Professor Malcolm Hawksford has had a couple of papers published recently.
Objective Grading of Nonlinear Processing in Virtual-Bass Systems" with Nay Oo,
Woon-Seng Gan. Abstract: Nonlinear devices (NLDs) can be used in
bass-enhancement systems to create psychoacoustic-derived virtual-bass extension
by synthesizing harmonics of a missing fundamental. Problematically, such
NLD-related distortions can also form perceptual distortion. Earlier studies
reveal that although objective measurement scores quantify bass enhancement and
harmonic distortion, there is weak correlation with subjective perception. An
in-depth subjective study is presented on NLD-specific distortion linked to
perception and bass-intensity enhancement and then extended to correlate the
Rnonlin distortion model to subjective data. Nonlinear regression computes
Rnonlin-equation coefficients to enable a metric for audibility of NLD-dependent
distortion. Recommendations follow for NLD sets that achieve good bass
performance with low perceived distortion.
Psychoacoustic Correction for Problematic Room-Modes Using Nonlinear Bass
Synthesis" with Adam Hill. Abstract: Small room acoustics are
characterized by a limited number of dominant low-frequency room-modes that
result in wide spatio-pressure variations that traditional room correction
systems may find elusive to correct over a broad listening area. A
psychoacoustic-based methodology is proposed whereby signal components
coincident only with problematic modes are filtered and substituted by virtual
bass components to forge an illusion of the suppressed frequencies. Although
this approach can constitute a standalone correction system, the impetus for
development is for use within well-established correction methodologies. A
scalable and hierarchical approach is studied using subjective evaluation to
confirm uniform wide-area performance. Bass synthesis exploits parallel
nonlinear and phase vocoder generators with outputs blended as a function of
transient and steady-state signal content.
Three Year 1 CSEE students from north Essex have received a prestigious
scholarship to support their studies. They won Eliahou Dangoor
scholarships worth £1,000. The scholarships were established by
philanthropist Dr Naim Dangoor to support the best students across the country
to help them realise their potential, and are only open to students at Russell
Group or 1994 Group universities.

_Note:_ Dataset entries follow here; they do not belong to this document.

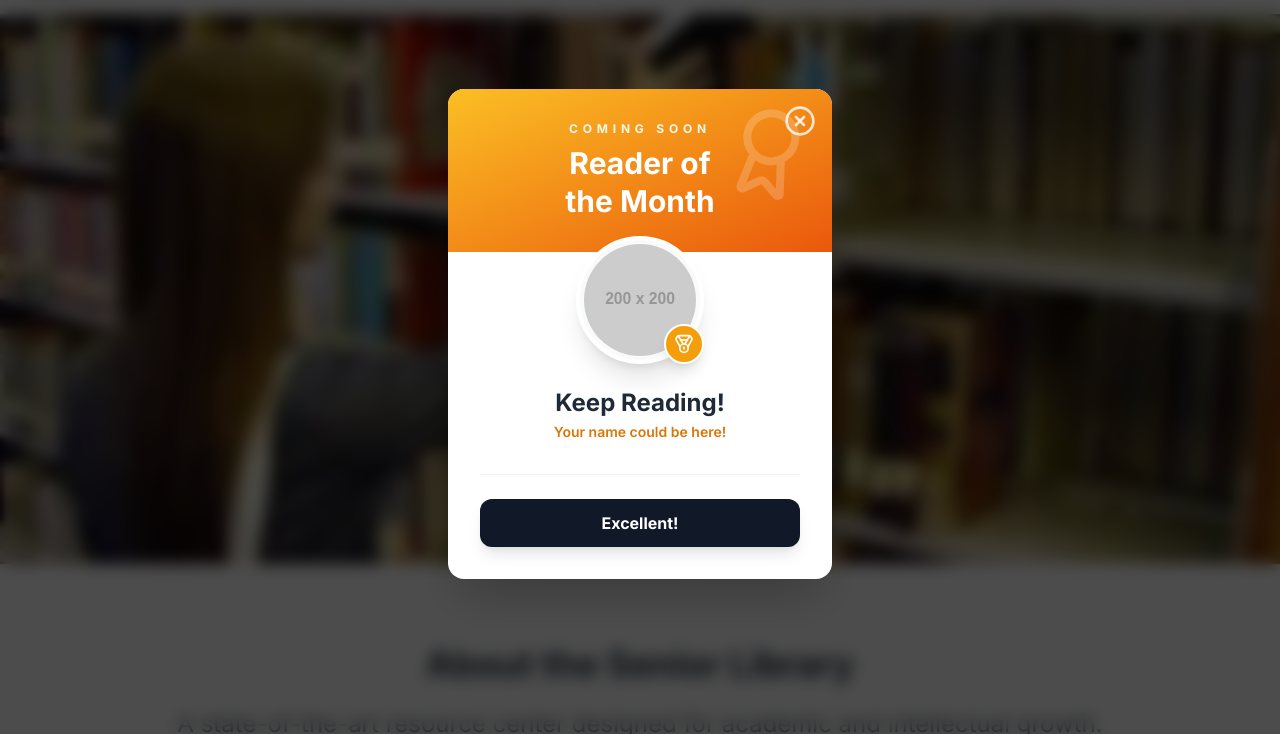
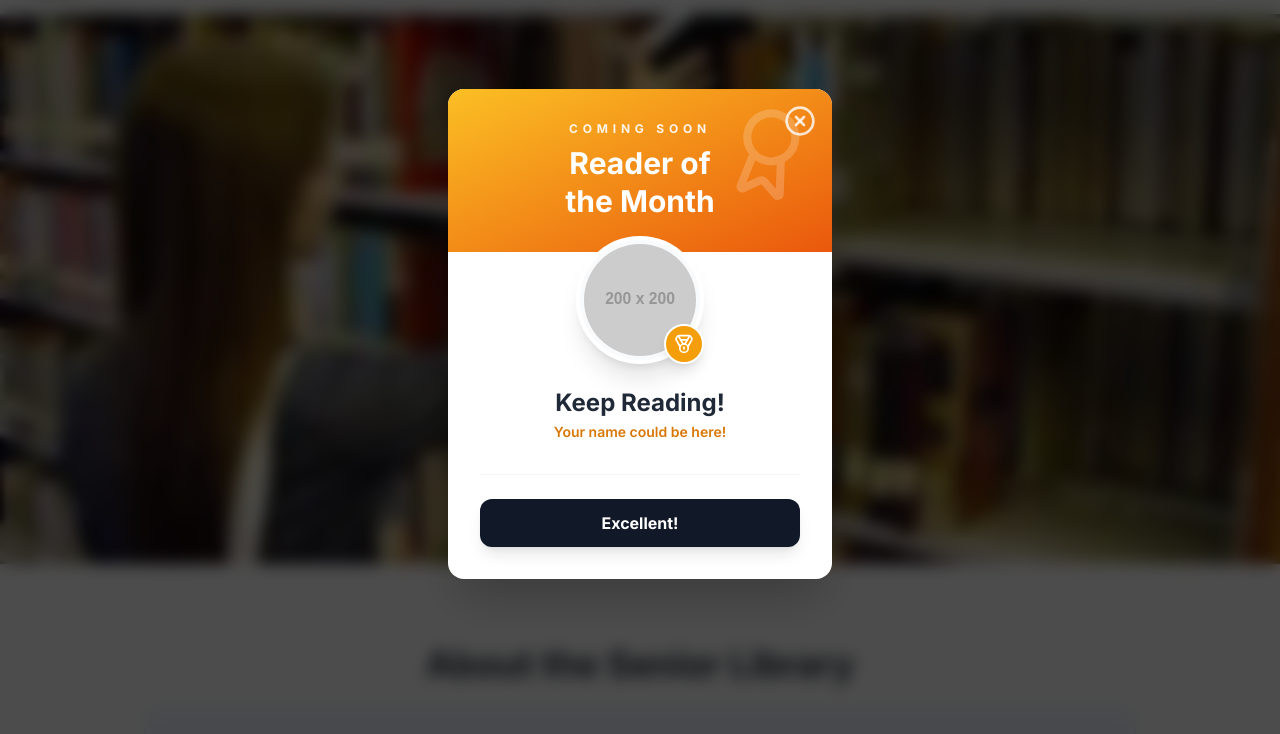
Before and after one commit to ambu61/gyanshree.lib, a plain HTML site: page index.html in a window 1280 px wide. Shown: the part 66-800 px from the top of the page. Drawn offline with nearby package versions, Linux system fonts and the light colour scheme; no server answers; placeholder pictures from the web are drawn by us.

Commit message:
Update index.html

```diff
--- a/index.html
+++ b/index.html
@@ -4,7 +4,6 @@
     <meta charset="UTF-8">
     <meta name="viewport" content="width=device-width, initial-scale=1.0">
     <title>Senior Library (VI-XII) - Gyanshree School</title>
-    <!-- External Scripts: Tailwind for styling, Lucide for icons, and Supabase for data -->
     <script src="https://cdn.tailwindcss.com"></script>
     <script src="https://unpkg.com/lucide@latest"></script>
     <script src="https://cdn.jsdelivr.net/npm/@supabase/supabase-js@2"></script>
@@ -66,7 +65,6 @@
     </header>
 
     <main class="flex-grow">
-        <!-- Hero Carousel -->
         <div id="slider" class="relative w-full h-[300px] sm:h-[400px] lg:h-[550px] overflow-hidden bg-gray-900">
             <div class="slide absolute inset-0 w-full h-full opacity-100">
                 <img src="unnamed.png" alt="Library Desk" class="w-full h-full object-cover" onerror="this.onerror=null;this.src='https://placehold.co/800x400/38bdf8/ffffff?text=Desk';">
@@ -85,7 +83,6 @@
         <section class="py-12 sm:py-20 bg-white">
             <div class="container mx-auto px-4 text-center max-w-5xl">
                 <h2 class="text-4xl font-extrabold text-gray-800 mb-6">About the Senior Library</h2>
-                <p class="text-xl sm:text-2xl text-gray-600 leading-relaxed mb-8">A state-of-the-art resource center designed for academic and intellectual growth.</p>
 
                 <div class="bg-blue-50 p-8 rounded-2xl border border-blue-100 shadow-sm">
                     <p class="text-lg text-gray-700 leading-relaxed text-justify md:text-center">
@@ -95,7 +92,6 @@
             </div>
         </section>
 
-        <!-- Features Grid -->
         <section class="bg-gray-200 py-12 sm:py-16">
             <div class="max-w-6xl mx-auto px-4">
                 <div id="resourceGrid" class="grid grid-cols-1 sm:grid-cols-2 md:grid-cols-3 lg:grid-cols-6 gap-4">
@@ -132,15 +128,12 @@
         </section>
     </main>
 
-    <!-- READER OF THE MONTH POPUP MODAL -->
     <div id="reader-modal" class="fixed inset-0 z-[100] modal-overlay flex items-center justify-center p-4 hidden">
         <div class="bg-white rounded-2xl max-w-sm w-full shadow-2xl overflow-hidden relative transform transition-all scale-90 opacity-0 duration-500" id="modal-content">
-            <!-- Close Button -->
             <button onclick="closeReaderModal()" class="absolute top-4 right-4 text-white/80 hover:text-white transition z-10">
                 <i data-lucide="x-circle" class="w-8 h-8"></i>
             </button>
 
-            <!-- Card Header -->
             <div class="bg-gradient-to-br from-amber-400 to-orange-600 p-8 text-center text-white relative">
                 <div class="absolute top-0 right-0 p-4 opacity-20">
                     <i data-lucide="award" class="w-24 h-24 rotate-12"></i>
@@ -149,7 +142,6 @@
                 <h2 class="text-3xl font-bold leading-tight">Reader of <br>the Month</h2>
             </div>
 
-            <!-- Card Body -->
             <div class="p-8 text-center -mt-12">
                 <div class="relative inline-block mb-6">
                     <div class="w-32 h-32 mx-auto rounded-full border-4 border-white p-1 overflow-hidden shadow-xl bg-gray-50">
```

Ben Royall has passed his PhD after his viva in December.
The title of his thesis is GaInNAs / GaAs Multiple Quantum Well and n-i-p-i
Solar Cells. He was supervised by Prof Naci Balkan and his examiners were
Prof Judy Rorison (Bristol) and Dr Nick Zakhleniuk (Essex). Congratulations to
Wilson has passed his PhD with editorial corrections only. He was
supervised by Palani Ramaswamy and his examiners were Francisco Sepulveda
(Essex) and Damien Coyle (Ulster).
John was funded by an EPSRC Studentship and his work was on establishing a
viable brain-computer interface (BCI) paradigm using steady state evoked
potentials. Using phase spectral information, which is usually discarded,
John was able to design an advanced system that mainly alleviated the need for
robust training periods while maintaining comparable performance. His work
(jointly with Plymouth) resulted in a successful trial with a locked-in patient
that enabled music control through the BCI device (this work recently received
wide national and international press coverage).
John was also the recipient of the prestigious IET William James Award for this
year. This competitive award is presented to the student whose PhD
research shows the most potential to contribute towards the development and
improvement of the biomedical engineering field. Many congratulations to
The seminar programme for the Spring term will be available shortly.